The word "default" turns up on some lines of this data; say how many, and give no other text.

***** RECORDS PROVIDED *****

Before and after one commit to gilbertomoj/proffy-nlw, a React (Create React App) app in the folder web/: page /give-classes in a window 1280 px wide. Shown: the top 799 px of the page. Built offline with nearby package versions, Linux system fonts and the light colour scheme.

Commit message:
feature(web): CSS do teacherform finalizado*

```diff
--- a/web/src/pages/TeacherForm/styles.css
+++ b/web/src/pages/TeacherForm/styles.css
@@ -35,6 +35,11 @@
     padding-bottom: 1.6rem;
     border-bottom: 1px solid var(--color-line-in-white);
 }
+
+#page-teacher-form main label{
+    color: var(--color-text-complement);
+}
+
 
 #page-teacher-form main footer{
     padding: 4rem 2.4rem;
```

*****
***** RECORDS PROVIDED *****

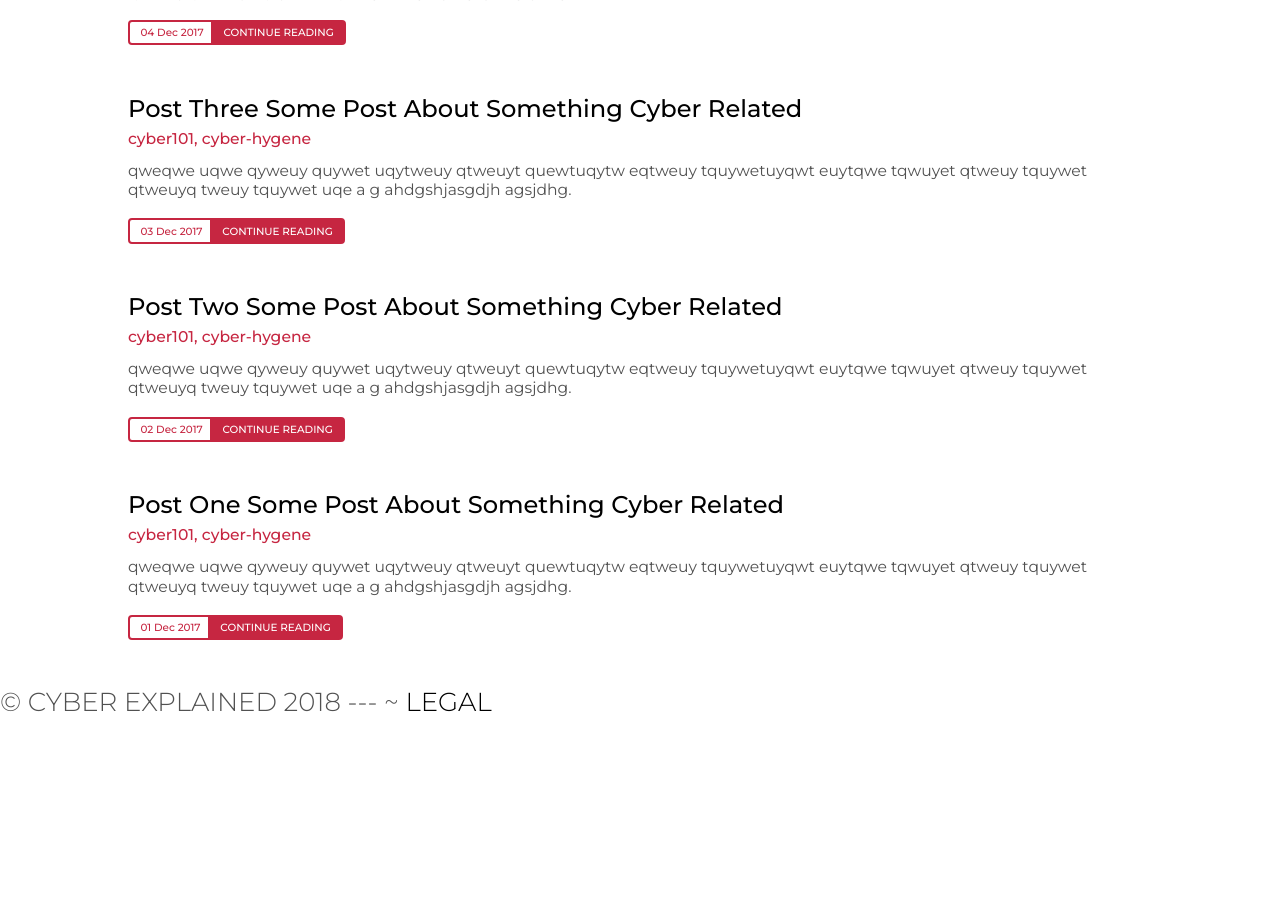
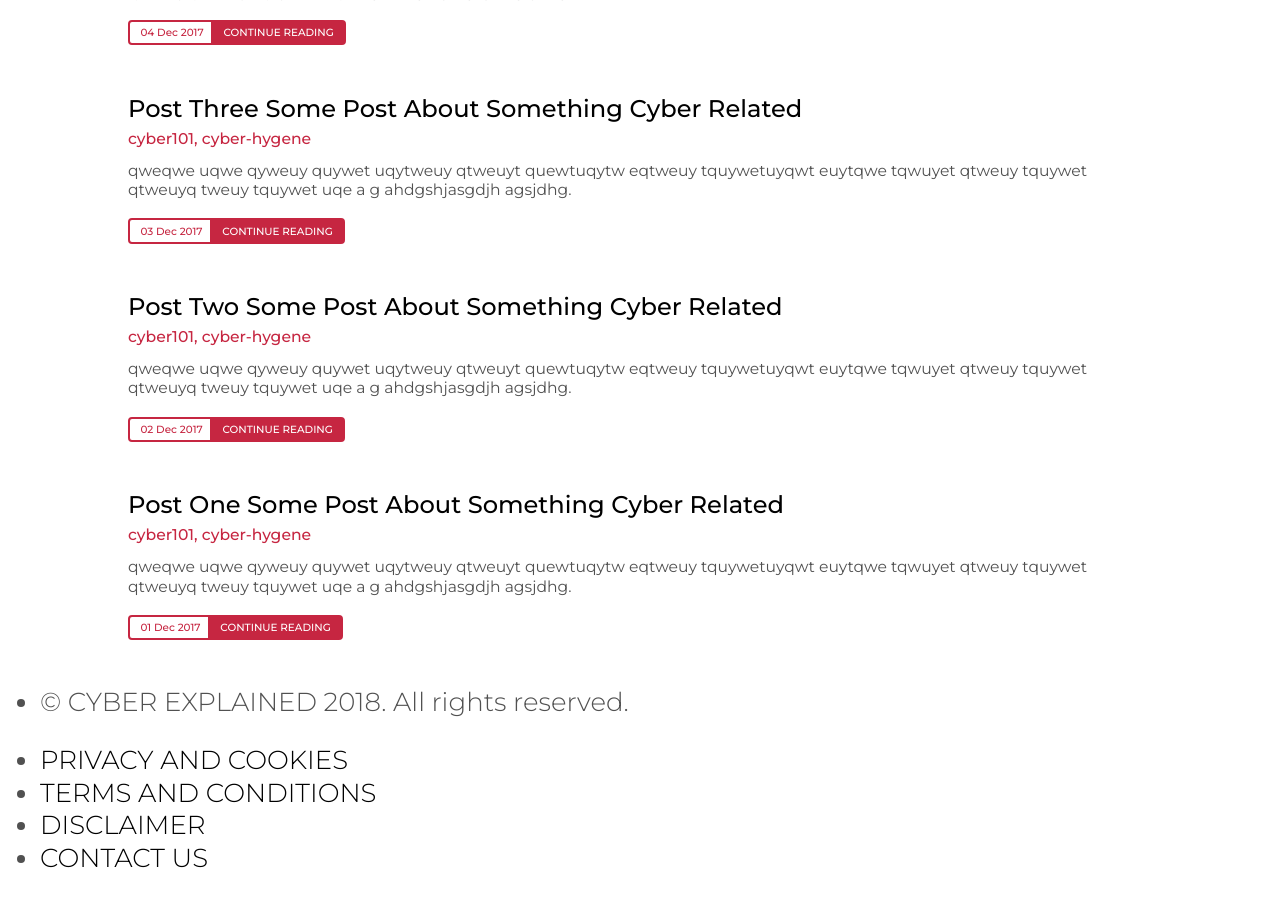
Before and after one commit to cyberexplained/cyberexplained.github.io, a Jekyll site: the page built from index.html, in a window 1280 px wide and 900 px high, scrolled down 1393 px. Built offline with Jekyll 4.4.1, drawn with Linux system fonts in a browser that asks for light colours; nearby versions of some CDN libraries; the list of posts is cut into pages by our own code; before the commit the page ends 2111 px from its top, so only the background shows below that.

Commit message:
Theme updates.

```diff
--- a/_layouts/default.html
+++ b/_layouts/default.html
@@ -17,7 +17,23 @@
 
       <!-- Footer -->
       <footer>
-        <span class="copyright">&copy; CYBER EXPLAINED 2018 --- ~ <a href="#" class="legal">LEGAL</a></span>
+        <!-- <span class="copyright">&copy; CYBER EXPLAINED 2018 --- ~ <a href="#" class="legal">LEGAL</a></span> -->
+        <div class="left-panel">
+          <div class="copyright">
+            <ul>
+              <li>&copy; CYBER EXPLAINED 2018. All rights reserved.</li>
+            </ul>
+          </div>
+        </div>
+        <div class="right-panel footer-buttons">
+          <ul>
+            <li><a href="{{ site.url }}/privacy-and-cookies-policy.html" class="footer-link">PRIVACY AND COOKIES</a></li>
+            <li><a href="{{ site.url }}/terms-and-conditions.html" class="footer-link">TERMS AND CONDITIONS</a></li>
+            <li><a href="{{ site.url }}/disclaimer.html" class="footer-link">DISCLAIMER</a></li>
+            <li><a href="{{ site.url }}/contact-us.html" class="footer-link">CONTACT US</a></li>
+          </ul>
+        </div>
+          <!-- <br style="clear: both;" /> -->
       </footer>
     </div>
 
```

*****
***** RECORDS PROVIDED *****

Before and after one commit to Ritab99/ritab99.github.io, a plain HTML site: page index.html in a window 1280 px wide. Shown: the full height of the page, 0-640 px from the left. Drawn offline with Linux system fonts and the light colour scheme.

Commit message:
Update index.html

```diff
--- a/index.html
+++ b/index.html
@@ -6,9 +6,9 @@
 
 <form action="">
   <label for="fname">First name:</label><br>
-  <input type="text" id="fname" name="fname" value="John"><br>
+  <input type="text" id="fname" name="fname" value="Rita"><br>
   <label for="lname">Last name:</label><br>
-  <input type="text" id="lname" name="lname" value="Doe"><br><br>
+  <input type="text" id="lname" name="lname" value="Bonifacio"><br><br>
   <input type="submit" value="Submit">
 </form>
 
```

*****

## SOLUTION BELOW
2